At their best, blogs are a valuable source of information. Those written by insiders with in-depth knowledge of their subject and contacts that no outside observer can hope to match can give a perspective that the mainstream media and even the more specialized trade press can’t equal.But blogs are in their infancy, and some practices we’re hearing about recently could endanger their credibility, if they continue.
Some bloggers are taking money to review products, and/or to say nice things about them. In some cases, apparently, it’s a case of accepting cash to write a review without promising to sing the product’s praises. In others it’s straight pay-for-praise.
Blogs that create the appearance of objective reporting or commentary carry an implied promise to the reader that their content is either objective fact or the honest opinion of the blogger. Taking pay to write about a product – especially to praise it – betrays the reader.
I know some readers will say “Oh come off it, the mainstream media does that all the time.” If you’re determined to believe that it will do very little good for me to say this, but I’ll say it anyway: that’s not true.
Yes, publications, like most blogs, earn revenue from advertising, and the more specialized the publication the more likely it is that many of the advertisers are the same companies being written about. Well-run publications are very careful not to let that fact influence their coverage. Those that aren’t so careful pay a price in credibility.
There are gray areas. Vendors do spend lots of money trying to draw the media’s attention to their products, which sometimes includes paying reporters’ travel and accommodation costs to attend product launches and other events.
Personally I attend a few events – on average maybe two a year – where travel and accommodation and sometimes meals are paid for by a vendor or someone else with something to promote.

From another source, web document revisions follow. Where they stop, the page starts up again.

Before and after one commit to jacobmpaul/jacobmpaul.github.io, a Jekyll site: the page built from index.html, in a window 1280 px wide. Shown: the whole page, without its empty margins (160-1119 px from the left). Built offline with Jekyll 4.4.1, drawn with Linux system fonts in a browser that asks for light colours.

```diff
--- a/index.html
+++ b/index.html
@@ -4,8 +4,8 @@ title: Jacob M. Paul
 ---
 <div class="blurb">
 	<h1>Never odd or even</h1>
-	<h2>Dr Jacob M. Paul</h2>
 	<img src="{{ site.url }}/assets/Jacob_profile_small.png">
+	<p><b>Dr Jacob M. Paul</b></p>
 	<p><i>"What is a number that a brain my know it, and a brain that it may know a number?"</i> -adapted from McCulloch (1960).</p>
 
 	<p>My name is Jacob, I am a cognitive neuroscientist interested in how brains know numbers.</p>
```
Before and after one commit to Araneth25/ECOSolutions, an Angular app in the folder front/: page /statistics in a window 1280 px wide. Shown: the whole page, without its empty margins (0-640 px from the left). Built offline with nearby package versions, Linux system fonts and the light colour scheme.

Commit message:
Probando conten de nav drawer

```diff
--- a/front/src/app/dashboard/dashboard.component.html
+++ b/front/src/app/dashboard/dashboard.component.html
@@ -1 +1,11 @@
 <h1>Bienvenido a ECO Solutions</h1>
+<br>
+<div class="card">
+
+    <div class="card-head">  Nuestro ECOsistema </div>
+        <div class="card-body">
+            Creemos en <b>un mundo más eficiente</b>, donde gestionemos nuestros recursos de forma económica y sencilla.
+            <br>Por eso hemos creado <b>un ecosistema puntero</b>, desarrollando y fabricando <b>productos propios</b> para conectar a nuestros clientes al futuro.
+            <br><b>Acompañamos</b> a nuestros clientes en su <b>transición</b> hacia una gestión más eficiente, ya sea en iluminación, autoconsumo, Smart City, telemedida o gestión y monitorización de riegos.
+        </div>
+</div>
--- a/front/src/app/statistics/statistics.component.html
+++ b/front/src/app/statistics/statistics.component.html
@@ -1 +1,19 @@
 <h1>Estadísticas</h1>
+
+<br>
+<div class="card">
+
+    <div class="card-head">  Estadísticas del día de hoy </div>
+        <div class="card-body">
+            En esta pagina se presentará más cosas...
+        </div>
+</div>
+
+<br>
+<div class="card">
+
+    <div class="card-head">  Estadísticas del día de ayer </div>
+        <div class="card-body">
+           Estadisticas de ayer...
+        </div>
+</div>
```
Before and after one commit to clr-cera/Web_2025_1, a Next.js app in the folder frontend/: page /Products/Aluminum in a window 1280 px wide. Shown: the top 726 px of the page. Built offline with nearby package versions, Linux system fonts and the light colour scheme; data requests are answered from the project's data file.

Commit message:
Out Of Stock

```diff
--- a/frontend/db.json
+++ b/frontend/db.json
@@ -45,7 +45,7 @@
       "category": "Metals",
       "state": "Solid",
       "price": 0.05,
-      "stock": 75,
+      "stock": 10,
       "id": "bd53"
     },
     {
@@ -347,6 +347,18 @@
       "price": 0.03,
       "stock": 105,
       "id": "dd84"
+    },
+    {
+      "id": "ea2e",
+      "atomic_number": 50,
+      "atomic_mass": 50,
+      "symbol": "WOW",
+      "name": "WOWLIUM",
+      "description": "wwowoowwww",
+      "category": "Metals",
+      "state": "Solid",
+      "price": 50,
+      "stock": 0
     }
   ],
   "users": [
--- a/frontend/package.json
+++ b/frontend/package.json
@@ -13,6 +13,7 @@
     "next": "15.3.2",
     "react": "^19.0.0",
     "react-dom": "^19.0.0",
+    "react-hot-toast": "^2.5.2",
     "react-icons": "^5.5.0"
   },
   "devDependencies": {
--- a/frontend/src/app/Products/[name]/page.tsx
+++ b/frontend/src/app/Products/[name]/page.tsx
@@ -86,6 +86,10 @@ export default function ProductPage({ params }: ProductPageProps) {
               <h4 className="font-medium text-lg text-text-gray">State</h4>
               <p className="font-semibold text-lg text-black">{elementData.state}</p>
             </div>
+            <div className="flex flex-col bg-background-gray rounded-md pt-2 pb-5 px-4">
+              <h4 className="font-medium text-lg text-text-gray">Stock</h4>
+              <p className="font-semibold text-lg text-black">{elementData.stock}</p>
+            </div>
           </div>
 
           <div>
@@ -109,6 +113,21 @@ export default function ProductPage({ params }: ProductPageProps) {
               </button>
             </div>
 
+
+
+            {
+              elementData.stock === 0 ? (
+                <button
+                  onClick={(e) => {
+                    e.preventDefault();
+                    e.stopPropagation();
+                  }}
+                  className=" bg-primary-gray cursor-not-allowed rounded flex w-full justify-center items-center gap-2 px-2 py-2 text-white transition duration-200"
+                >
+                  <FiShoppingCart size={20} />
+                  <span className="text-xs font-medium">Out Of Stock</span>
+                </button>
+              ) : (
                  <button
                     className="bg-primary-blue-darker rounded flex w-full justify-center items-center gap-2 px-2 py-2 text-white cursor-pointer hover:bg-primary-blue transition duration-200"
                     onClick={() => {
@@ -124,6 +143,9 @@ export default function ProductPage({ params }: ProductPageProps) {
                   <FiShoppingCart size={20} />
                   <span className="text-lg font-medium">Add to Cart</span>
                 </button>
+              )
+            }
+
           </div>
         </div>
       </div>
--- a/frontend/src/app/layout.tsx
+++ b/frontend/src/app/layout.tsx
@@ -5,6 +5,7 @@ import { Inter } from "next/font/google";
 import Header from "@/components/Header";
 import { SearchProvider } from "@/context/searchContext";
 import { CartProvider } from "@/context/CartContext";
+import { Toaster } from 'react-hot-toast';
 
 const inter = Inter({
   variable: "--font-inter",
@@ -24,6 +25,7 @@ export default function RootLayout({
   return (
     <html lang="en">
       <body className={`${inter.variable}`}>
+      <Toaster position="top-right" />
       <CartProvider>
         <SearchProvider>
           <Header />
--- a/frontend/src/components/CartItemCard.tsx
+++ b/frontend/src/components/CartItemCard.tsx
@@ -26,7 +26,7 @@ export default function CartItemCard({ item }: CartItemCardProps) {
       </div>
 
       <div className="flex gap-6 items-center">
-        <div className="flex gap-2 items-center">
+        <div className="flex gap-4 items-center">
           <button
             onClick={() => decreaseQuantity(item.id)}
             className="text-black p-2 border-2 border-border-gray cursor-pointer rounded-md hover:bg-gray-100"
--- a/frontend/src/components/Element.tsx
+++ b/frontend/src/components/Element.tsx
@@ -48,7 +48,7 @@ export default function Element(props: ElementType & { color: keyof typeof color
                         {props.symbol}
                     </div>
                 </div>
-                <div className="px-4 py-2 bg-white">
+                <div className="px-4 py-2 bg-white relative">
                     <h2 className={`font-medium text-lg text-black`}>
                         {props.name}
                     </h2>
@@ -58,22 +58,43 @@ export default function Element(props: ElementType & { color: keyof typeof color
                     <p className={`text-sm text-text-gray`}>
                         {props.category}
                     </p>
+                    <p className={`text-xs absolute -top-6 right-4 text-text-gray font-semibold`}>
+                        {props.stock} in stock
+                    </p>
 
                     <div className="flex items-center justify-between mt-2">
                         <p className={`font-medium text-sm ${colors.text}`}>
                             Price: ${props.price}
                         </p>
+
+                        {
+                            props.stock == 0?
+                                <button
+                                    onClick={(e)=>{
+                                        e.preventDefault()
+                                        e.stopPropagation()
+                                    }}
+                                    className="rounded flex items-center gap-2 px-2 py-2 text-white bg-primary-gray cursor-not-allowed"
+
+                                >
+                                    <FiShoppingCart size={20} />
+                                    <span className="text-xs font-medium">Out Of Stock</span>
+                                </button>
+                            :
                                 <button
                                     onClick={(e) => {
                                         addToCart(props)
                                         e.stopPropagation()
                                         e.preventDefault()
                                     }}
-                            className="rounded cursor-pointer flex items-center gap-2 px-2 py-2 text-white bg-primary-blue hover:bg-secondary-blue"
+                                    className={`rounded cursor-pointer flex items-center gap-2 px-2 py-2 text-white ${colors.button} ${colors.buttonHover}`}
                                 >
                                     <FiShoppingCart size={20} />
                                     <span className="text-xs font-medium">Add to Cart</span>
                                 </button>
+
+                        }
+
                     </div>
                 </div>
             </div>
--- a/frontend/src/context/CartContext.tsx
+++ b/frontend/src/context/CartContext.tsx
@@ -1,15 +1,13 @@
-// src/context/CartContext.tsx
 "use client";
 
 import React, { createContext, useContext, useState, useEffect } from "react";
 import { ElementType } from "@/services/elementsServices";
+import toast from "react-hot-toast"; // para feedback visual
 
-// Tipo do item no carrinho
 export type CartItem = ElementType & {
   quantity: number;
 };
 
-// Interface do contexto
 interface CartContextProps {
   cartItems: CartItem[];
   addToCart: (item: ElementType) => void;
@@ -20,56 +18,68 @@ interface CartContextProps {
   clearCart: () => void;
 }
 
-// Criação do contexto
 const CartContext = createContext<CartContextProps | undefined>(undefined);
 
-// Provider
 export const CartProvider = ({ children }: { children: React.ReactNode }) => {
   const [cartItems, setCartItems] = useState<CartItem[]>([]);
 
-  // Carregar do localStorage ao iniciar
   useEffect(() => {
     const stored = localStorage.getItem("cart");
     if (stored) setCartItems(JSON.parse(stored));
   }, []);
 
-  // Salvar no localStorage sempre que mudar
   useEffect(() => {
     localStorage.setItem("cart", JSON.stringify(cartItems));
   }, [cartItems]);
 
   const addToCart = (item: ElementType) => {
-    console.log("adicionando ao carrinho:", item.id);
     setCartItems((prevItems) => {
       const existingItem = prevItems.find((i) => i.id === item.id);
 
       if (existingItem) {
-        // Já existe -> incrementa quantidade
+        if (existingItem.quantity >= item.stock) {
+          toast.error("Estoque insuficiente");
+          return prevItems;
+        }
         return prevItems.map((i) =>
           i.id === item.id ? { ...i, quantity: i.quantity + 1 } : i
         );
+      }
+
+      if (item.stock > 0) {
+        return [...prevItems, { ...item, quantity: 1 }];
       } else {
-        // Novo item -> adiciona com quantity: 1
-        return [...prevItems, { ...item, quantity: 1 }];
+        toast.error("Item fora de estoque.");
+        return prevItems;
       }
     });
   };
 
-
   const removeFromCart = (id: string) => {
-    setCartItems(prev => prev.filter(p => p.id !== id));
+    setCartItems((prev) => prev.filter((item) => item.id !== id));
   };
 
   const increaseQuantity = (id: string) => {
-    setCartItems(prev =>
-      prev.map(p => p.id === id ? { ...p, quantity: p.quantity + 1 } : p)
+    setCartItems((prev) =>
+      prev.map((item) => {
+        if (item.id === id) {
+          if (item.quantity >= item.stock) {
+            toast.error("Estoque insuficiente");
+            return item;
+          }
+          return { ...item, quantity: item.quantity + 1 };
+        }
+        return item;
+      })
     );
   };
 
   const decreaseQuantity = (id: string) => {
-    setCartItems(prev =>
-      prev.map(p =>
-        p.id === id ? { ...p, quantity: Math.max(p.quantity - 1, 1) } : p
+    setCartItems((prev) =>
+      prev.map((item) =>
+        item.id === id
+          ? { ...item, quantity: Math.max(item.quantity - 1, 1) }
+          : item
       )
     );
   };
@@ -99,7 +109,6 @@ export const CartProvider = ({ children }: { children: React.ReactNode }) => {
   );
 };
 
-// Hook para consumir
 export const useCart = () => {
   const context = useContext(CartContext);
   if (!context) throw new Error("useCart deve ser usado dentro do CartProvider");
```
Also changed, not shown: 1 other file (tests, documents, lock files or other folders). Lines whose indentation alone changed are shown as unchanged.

I do so only when I’m confident the event is newsworthy, and I make no promises to write about it.
Everyone has their own rules about those things, but I don’t know any reporter who would take payment from a vendor to write about their product. At least I hope I don’t.
Because that isn’t a gray area. It’s crossing the line – not just straying a little bit to the other side but taking a long jump so far that when you turn around you can barely see the line in the distance.
There’s a lot of talk these days about citizen journalism. This might be a threat to people who make their living in the media, but it’s a promising development. More voices can’t help but be good – provided they’re credible. It’s unfortunate there are no universal standards for blogs. But in fact there are no universal standards for the traditional media either (and lets face it, the behaviour of a few media companies reflects that). It comes down to reputation.
When head-office bean counters tell newspaper columnists what to write, smart readers look elsewhere for their information. When bloggers sell mentions on their blogs to the highest bidders, without clearly labeling that paid promotion as advertising, smart readers will do the same. If too many bloggers do this, the entire medium risks being tarred with the same brush. Bloggers, take note.